● **PROBLEM DETAILS**:
Check every line of the entries below for the word "realtime", and copy the ones that have it.
**** AVAILABLE DATA
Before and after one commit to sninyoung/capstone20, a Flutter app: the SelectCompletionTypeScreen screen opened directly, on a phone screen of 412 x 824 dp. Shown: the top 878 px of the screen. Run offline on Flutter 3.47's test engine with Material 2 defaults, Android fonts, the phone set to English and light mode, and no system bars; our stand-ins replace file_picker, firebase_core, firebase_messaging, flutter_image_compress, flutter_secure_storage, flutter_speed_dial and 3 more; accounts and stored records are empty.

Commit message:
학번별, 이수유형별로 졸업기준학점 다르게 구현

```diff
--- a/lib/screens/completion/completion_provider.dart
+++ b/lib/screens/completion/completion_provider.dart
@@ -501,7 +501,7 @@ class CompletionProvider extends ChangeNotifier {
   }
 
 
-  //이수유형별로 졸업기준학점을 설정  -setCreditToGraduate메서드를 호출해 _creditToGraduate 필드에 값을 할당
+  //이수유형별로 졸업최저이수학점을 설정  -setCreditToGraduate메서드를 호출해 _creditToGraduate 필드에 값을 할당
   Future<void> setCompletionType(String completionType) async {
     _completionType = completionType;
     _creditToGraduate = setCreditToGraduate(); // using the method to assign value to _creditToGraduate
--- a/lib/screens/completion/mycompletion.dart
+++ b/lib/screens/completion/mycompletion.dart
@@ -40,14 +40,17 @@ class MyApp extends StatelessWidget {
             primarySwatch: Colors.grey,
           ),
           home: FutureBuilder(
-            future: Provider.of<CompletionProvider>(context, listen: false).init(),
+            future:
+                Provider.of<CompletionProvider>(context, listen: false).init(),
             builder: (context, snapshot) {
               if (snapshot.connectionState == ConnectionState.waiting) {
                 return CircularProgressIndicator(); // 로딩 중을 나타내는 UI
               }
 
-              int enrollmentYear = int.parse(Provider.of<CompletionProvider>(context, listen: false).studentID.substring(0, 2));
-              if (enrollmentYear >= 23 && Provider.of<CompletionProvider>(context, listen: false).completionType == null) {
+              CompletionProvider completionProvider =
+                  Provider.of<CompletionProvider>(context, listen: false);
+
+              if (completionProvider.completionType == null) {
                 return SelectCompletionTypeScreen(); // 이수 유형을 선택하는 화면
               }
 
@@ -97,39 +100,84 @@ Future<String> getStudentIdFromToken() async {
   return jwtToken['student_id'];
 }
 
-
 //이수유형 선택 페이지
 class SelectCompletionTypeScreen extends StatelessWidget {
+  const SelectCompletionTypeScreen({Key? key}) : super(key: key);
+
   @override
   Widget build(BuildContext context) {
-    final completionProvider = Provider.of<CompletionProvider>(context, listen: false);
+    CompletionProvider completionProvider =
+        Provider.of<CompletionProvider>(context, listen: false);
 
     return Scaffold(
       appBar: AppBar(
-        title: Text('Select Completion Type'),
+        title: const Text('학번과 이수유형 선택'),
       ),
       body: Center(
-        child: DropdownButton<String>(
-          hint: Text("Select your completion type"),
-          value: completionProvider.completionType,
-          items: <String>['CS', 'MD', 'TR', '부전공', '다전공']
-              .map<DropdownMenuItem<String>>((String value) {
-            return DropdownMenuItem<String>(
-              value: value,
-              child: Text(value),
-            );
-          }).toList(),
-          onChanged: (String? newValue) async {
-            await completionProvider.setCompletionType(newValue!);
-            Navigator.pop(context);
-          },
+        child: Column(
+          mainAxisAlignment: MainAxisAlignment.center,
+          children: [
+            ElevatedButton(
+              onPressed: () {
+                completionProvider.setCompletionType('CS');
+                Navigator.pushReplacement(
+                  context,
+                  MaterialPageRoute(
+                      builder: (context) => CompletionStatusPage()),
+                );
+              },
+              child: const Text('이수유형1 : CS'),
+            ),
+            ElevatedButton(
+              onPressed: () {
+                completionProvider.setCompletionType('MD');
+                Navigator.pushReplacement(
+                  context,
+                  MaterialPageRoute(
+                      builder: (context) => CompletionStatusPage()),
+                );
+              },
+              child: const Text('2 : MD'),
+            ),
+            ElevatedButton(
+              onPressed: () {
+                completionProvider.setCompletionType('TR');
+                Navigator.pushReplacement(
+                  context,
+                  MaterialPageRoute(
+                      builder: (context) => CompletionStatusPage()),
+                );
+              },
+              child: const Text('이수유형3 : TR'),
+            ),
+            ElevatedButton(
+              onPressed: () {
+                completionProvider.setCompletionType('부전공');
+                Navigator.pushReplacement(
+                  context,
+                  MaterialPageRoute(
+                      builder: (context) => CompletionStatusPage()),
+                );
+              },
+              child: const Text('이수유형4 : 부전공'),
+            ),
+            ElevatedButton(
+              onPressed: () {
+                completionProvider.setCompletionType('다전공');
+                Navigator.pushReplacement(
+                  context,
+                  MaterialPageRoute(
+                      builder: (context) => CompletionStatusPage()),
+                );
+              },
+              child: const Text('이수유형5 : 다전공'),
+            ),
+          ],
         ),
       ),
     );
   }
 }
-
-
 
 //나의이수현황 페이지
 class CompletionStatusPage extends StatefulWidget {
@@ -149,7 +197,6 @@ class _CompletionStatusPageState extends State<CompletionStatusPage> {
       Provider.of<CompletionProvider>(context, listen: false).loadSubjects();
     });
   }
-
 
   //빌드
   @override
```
********
**** AVAILABLE DATA
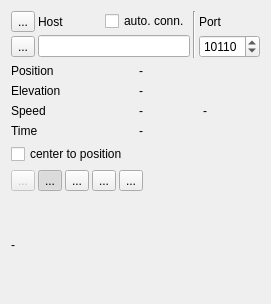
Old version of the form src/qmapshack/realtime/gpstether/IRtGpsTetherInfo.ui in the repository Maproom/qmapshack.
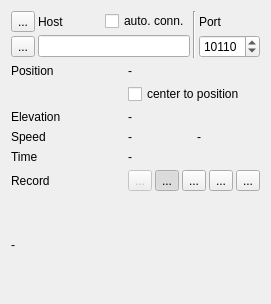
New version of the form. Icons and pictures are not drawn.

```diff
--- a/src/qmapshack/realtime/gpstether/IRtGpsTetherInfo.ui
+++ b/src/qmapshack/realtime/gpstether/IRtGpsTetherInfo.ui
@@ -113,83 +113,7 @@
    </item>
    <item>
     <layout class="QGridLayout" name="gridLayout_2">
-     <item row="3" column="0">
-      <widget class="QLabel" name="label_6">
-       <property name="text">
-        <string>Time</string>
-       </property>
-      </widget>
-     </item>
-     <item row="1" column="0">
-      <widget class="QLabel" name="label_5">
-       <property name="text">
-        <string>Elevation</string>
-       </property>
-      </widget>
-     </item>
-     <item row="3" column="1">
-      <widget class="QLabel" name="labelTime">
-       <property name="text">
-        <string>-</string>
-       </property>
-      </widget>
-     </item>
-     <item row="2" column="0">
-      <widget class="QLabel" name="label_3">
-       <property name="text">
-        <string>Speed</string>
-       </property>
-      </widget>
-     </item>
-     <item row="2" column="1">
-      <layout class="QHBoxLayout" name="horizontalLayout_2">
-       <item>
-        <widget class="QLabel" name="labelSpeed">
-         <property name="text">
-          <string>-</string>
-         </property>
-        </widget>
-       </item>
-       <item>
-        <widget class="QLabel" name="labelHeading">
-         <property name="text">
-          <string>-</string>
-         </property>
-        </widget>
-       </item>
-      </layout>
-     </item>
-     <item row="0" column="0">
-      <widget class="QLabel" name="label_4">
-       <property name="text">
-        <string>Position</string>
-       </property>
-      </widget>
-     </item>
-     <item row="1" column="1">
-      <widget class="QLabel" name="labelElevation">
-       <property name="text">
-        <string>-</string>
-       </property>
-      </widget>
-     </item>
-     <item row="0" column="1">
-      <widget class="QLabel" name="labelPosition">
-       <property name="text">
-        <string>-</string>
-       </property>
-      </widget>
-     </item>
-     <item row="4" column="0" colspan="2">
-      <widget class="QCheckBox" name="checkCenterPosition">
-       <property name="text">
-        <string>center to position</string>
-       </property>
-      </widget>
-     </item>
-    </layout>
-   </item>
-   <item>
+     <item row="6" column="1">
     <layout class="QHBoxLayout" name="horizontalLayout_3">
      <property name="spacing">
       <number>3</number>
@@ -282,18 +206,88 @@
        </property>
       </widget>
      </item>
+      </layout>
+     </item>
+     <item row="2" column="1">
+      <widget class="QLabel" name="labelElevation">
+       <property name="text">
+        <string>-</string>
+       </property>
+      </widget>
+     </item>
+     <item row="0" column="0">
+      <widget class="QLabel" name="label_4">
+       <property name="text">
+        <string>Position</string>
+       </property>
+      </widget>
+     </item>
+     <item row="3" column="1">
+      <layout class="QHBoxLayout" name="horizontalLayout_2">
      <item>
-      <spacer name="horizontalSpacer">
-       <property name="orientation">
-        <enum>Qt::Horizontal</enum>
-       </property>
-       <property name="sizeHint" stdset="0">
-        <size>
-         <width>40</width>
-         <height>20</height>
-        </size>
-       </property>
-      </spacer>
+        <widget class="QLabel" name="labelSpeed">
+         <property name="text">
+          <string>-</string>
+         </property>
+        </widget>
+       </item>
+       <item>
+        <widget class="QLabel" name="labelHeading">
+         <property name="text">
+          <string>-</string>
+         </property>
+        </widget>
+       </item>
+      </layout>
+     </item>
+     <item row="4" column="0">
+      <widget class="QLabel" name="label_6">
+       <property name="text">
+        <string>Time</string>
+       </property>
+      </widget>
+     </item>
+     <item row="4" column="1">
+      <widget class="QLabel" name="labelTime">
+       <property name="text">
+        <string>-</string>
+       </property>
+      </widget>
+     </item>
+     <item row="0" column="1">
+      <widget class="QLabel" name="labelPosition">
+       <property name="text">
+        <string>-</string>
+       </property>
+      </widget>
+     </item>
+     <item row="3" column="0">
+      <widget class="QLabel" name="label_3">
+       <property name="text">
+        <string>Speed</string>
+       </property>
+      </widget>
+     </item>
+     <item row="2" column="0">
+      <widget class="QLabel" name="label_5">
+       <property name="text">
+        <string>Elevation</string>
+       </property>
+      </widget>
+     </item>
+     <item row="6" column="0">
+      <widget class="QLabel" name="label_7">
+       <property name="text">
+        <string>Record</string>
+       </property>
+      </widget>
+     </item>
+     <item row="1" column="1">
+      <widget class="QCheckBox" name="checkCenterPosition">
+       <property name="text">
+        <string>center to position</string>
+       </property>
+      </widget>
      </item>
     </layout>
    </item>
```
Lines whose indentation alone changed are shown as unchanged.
********
**** AVAILABLE DATA
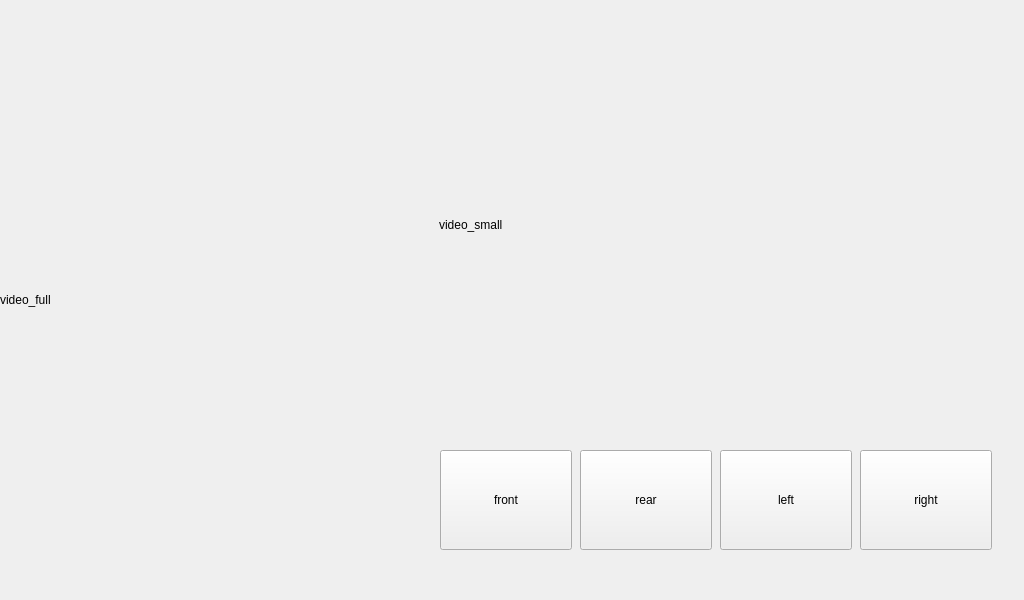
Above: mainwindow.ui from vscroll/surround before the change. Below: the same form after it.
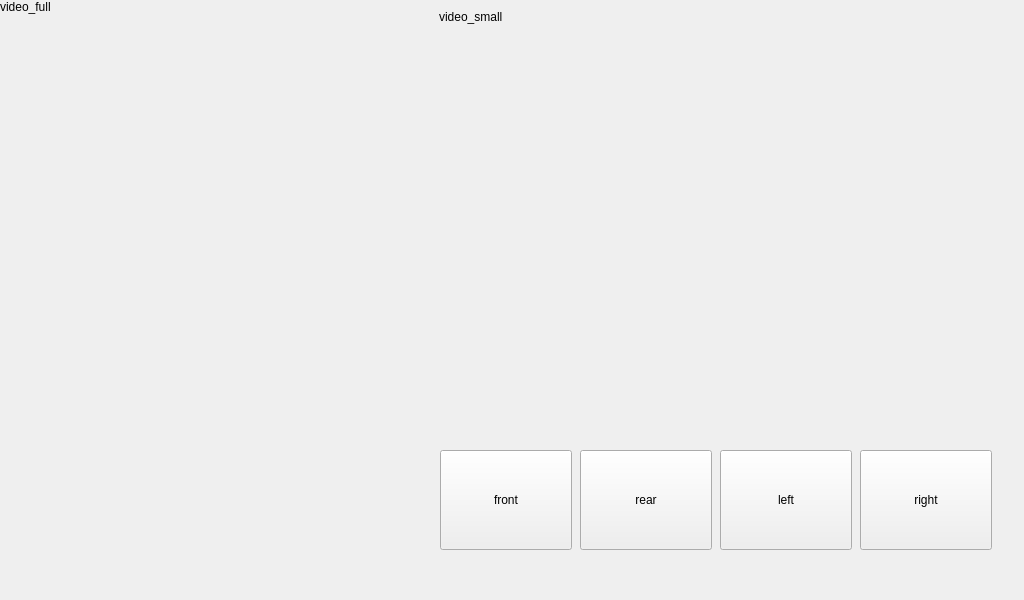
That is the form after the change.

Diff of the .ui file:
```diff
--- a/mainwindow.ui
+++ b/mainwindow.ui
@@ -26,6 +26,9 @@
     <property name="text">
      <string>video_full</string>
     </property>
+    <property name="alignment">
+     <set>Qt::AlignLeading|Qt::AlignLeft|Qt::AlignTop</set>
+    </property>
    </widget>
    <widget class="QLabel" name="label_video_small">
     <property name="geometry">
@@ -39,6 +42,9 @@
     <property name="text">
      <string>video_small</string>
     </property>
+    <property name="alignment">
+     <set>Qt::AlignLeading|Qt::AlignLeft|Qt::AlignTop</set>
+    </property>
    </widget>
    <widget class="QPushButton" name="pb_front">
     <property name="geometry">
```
********
● **RESPONSE AREA**:
Old version of the form src/qmapshack/realtime/gpstether/IRtGpsTetherInfo.ui in the repository Maproom/qmapshack.
--- a/src/qmapshack/realtime/gpstether/IRtGpsTetherInfo.ui
+++ b/src/qmapshack/realtime/gpstether/IRtGpsTetherInfo.ui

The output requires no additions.